*** Data supplied ***

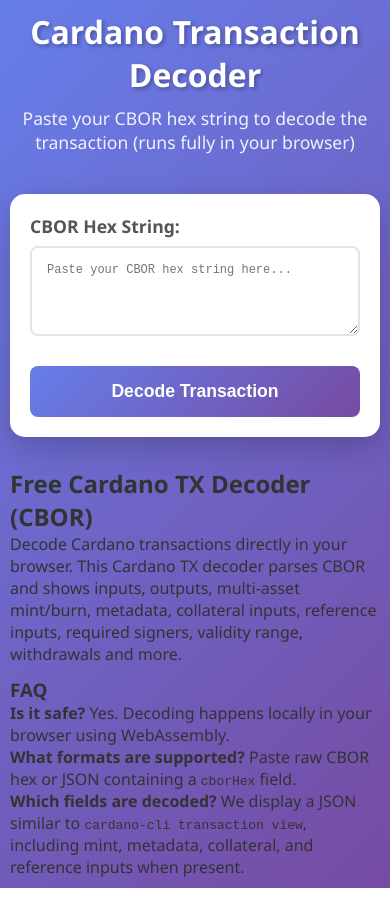
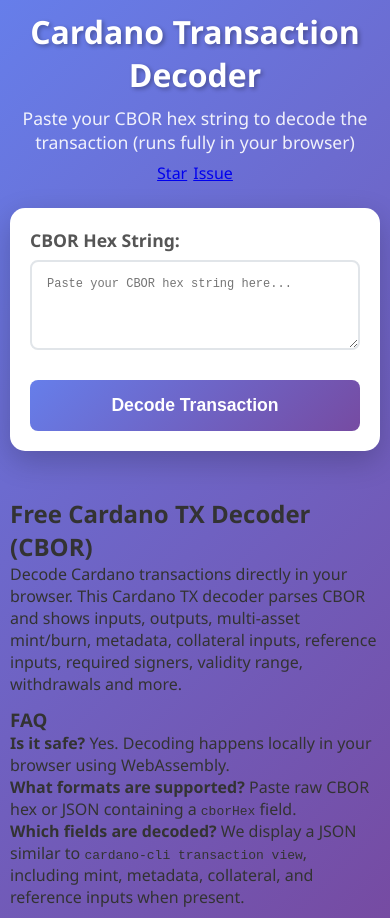
Before and after one commit to milos-ethernal/cardano-tx-decoder, a React (Vite) app: page / in a window 390 px wide. Before the commit the page ends 888 px from the top, so only its background shows below. Built offline with nearby package versions, Linux system fonts and the light colour scheme.

Commit message:
add git buttons, change favicon

```diff
--- a/index.html
+++ b/index.html
@@ -11,11 +11,11 @@
     <meta property="og:description" content="Decode Cardano TX (CBOR) in your browser—inputs, outputs, mint, metadata, collateral & more.">
     <meta property="og:type" content="website">
     <meta property="og:url" content="https://milos-ethernal.github.io/cardano-tx-decoder/">
-    <meta property="og:image" content="https://milos-ethernal.github.io/cardano-tx-decoder/favicon.svg">
+    <meta property="og:image" content="https://milos-ethernal.github.io/cardano-tx-decoder/favicon.ico">
     <meta name="twitter:card" content="summary_large_image">
     <meta name="twitter:title" content="Cardano Transaction Decoder">
     <meta name="twitter:description" content="Decode Cardano transactions online. Browser-only, fast, and free.">
-    <meta name="twitter:image" content="https://milos-ethernal.github.io/cardano-tx-decoder/favicon.svg">
+    <meta name="twitter:image" content="https://milos-ethernal.github.io/cardano-tx-decoder/favicon.ico">
     <script type="application/ld+json">
     {
       "@context": "https://schema.org",
@@ -28,7 +28,7 @@
       "offers": { "@type": "Offer", "price": "0" }
     }
     </script>
-    <link rel="icon" href="./favicon.svg" type="image/svg+xml" />
+    <link rel="icon" href="./favicon.ico" type="image/x-icon" />
   </head>
   <body>
     <div id="root">
--- a/src/App.tsx
+++ b/src/App.tsx
@@ -409,8 +409,43 @@ export default function App() {
     }
   };
 
+  const repoUrl = 'https://github.com/milos-ethernal/cardano-tx-decoder';
+  const repoIssuesUrl = 'https://github.com/milos-ethernal/cardano-tx-decoder/issues';
+
+  // Load GitHub buttons script after mount so it finds our .github-button anchors
+  useEffect(() => {
+    if (document.querySelector('script[src="https://buttons.github.io/buttons.js"]')) return;
+    const script = document.createElement('script');
+    script.src = 'https://buttons.github.io/buttons.js';
+    script.async = true;
+    script.defer = true;
+    document.body.appendChild(script);
+  }, []);
+
   return (
     <div className="container">
+      <div className="header-corner">
+        <a
+          className="github-button"
+          href={repoUrl}
+          data-color-scheme="no-preference: light; light: light; dark: dark;"
+          data-icon="octicon-star"
+          data-size="large"
+          aria-label="Star milos-ethernal/cardano-tx-decoder on GitHub"
+        >
+          Star
+        </a>
+        <a
+          className="github-button"
+          href={repoIssuesUrl}
+          data-color-scheme="no-preference: light; light: light; dark: dark;"
+          data-icon="octicon-issue-opened"
+          data-size="large"
+          aria-label="Issue milos-ethernal/cardano-tx-decoder on GitHub"
+        >
+          Issue
+        </a>
+      </div>
       <header>
         <h1>Cardano Transaction Decoder</h1>
         <p>Paste your CBOR hex string to decode the transaction (runs fully in your browser)</p>
--- a/static/style.css
+++ b/static/style.css
@@ -16,6 +16,44 @@ body {
     max-width: 1200px;
     margin: 0 auto;
     padding: 20px;
+    position: relative;
+}
+
+.header-corner {
+    position: absolute;
+    top: 20px;
+    right: 20px;
+    display: flex;
+    align-items: center;
+    gap: 8px;
+}
+
+.star-btn,
+.repo-link {
+    display: inline-flex;
+    align-items: center;
+    gap: 6px;
+    padding: 8px 12px;
+    font-size: 0.875rem;
+    color: rgba(255, 255, 255, 0.95);
+    text-decoration: none;
+    border: 1px solid rgba(255, 255, 255, 0.5);
+    border-radius: 8px;
+    transition: background 0.2s, border-color 0.2s;
+}
+
+.star-btn:hover,
+.repo-link:hover {
+    background: rgba(255, 255, 255, 0.15);
+    border-color: rgba(255, 255, 255, 0.8);
+    color: white;
+}
+
+/* GitHub Issue button (script replaces anchor with iframe) */
+.header-corner .github-button,
+.header-corner iframe {
+    display: inline-block;
+    vertical-align: middle;
 }
 
 /* Header styles */
@@ -161,9 +199,38 @@ pre {
 }
 
 /* Responsive design */
-@media (max-width: 768px) {
+@media (max-width: 920px) {
     .container {
         padding: 10px;
+        display: flex;
+        flex-direction: column;
+    }
+
+    header {
+        order: 1;
+        margin-bottom: 0;
+    }
+
+    .header-corner {
+        position: static;
+        order: 2;
+        margin-top: 8px;
+        margin-bottom: 24px;
+        justify-content: center;
+        gap: 6px;
+    }
+
+    .form-container,
+    .result-container,
+    .error-container,
+    .seo-copy {
+        order: 3;
+    }
+
+    .star-btn,
+    .repo-link {
+        padding: 6px 10px;
+        font-size: 0.8rem;
     }
 
     header h1 {
```
Also changed, not shown: public/favicon.svg (deleted), 18 other files (tests, documents, lock files or other folders).
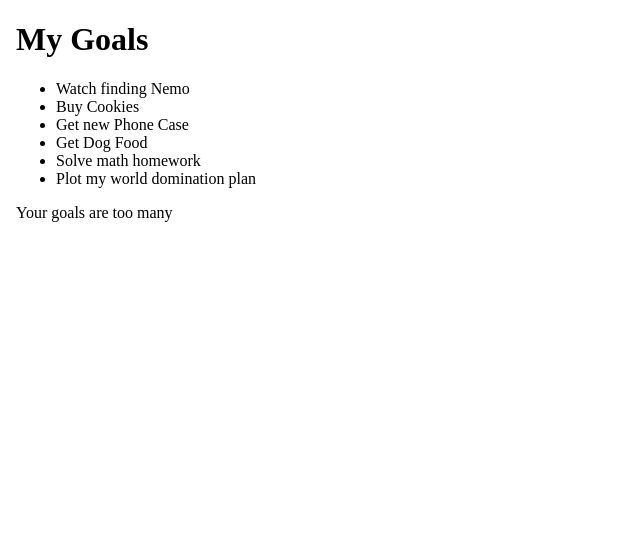
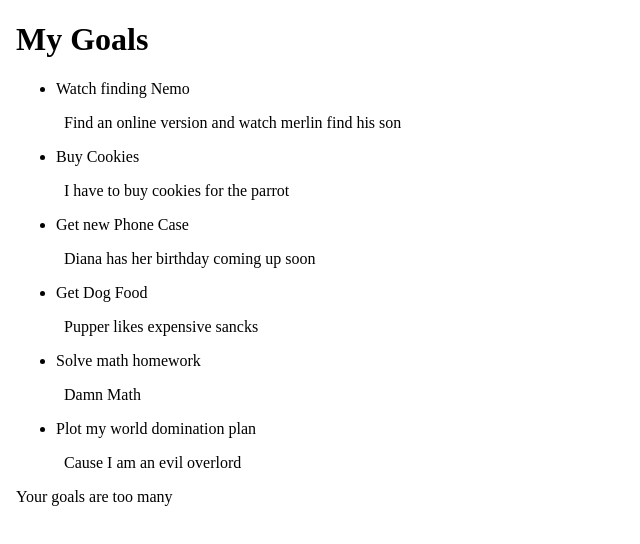
Before and after one commit to Derrick-Nyongesa/Goals2, an Angular app: page / in a window 1280 px wide. Shown: the top 544 px of the page, without its empty margins (0-640 px from the left). Built offline with nearby package versions, Linux system fonts and the light colour scheme.

Commit message:
input property binding

```diff
--- a/src/app/app.module.ts
+++ b/src/app/app.module.ts
@@ -4,11 +4,13 @@ import { BrowserModule } from '@angular/platform-browser';
 import { AppRoutingModule } from './app-routing.module';
 import { AppComponent } from './app.component';
 import { GoalComponent } from './goal/goal.component';
+import { GoalDetailComponent } from './goal-detail/goal-detail.component';
 
 @NgModule({
   declarations: [
     AppComponent,
-    GoalComponent
+    GoalComponent,
+    GoalDetailComponent
   ],
   imports: [
     BrowserModule,
--- /dev/null
+++ b/src/app/goal-detail/goal-detail.component.html
@@ -0,0 +1,12 @@
+<!DOCTYPE html>
+<html lang="en">
+<head>
+    <meta charset="UTF-8">
+    <meta http-equiv="X-UA-Compatible" content="IE=edge">
+    <meta name="viewport" content="width=device-width, initial-scale=1.0">
+    <title>Document</title>
+</head>
+<body>
+    <p>{{goal.description}}</p>
+</body>
+</html>
--- /dev/null
+++ b/src/app/goal-detail/goal-detail.component.ts
@@ -0,0 +1,18 @@
+import { Component, OnInit, Input } from '@angular/core';
+import { Goal } from '../goal';
+
+@Component({
+  selector: 'app-goal-detail',
+  templateUrl: './goal-detail.component.html',
+  styleUrls: ['./goal-detail.component.css']
+})
+export class GoalDetailComponent implements OnInit {
+
+  @Input() goal: Goal;
+
+  constructor() { }
+
+  ngOnInit(): void {
+  }
+
+}
--- a/src/app/goal.ts
+++ b/src/app/goal.ts
@@ -1,4 +1,5 @@
 export class Goal {
     id: number;
     name: string;
+    description: string;
 }
--- a/src/app/goal/goal.component.html
+++ b/src/app/goal/goal.component.html
@@ -1,7 +1,9 @@
 <div>
     <h1>My Goals</h1>
     <ul>
-      <li *ngFor='let goal of goals'>{{goal.name}}</li>
+      <li *ngFor='let goal of goals'>{{goal.name}}
+        <app-goal-detail [goal]='goal'></app-goal-detail>
+      </li>
     </ul>
     <p *ngIf='goals.length>5'>Your goals are too many</p>
   </div>
--- a/src/app/goal/goal.component.ts
+++ b/src/app/goal/goal.component.ts
@@ -9,12 +9,12 @@ import { Goal } from '../goal';
 export class GoalComponent implements OnInit {
 
   goals: Goal[]=[
-    {id:1, name:'Watch finding Nemo'},
-    {id:2,name:'Buy Cookies'},
-    {id:3,name:'Get new Phone Case'},
-    {id:4,name:'Get Dog Food'},
-    {id:5,name:'Solve math homework'},
-    {id:6,name:'Plot my world domination plan'},
+    {id:1, name:'Watch finding Nemo',description:'Find an online version and watch merlin find his son'},
+    {id:2,name:'Buy Cookies',description:'I have to buy cookies for the parrot'},
+    {id:3,name:'Get new Phone Case',description:'Diana has her birthday coming up soon'},
+    {id:4,name:'Get Dog Food',description:'Pupper likes expensive sancks'},
+    {id:5,name:'Solve math homework',description:'Damn Math'},
+    {id:6,name:'Plot my world domination plan',description:'Cause I am an evil overlord'},
   ];
 
   constructor() { }
```
Also changed, not shown: src/app/goal-detail/goal-detail.component.css (added), 1 other file (tests, documents, lock files or other folders).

*** End of Data supplied ***

Extract from the data every line where "href" shows up.

-    <link rel="icon" href="./favicon.svg" type="image/svg+xml" />
+    <link rel="icon" href="./favicon.ico" type="image/x-icon" />
+          href={repoUrl}
+          href={repoIssuesUrl}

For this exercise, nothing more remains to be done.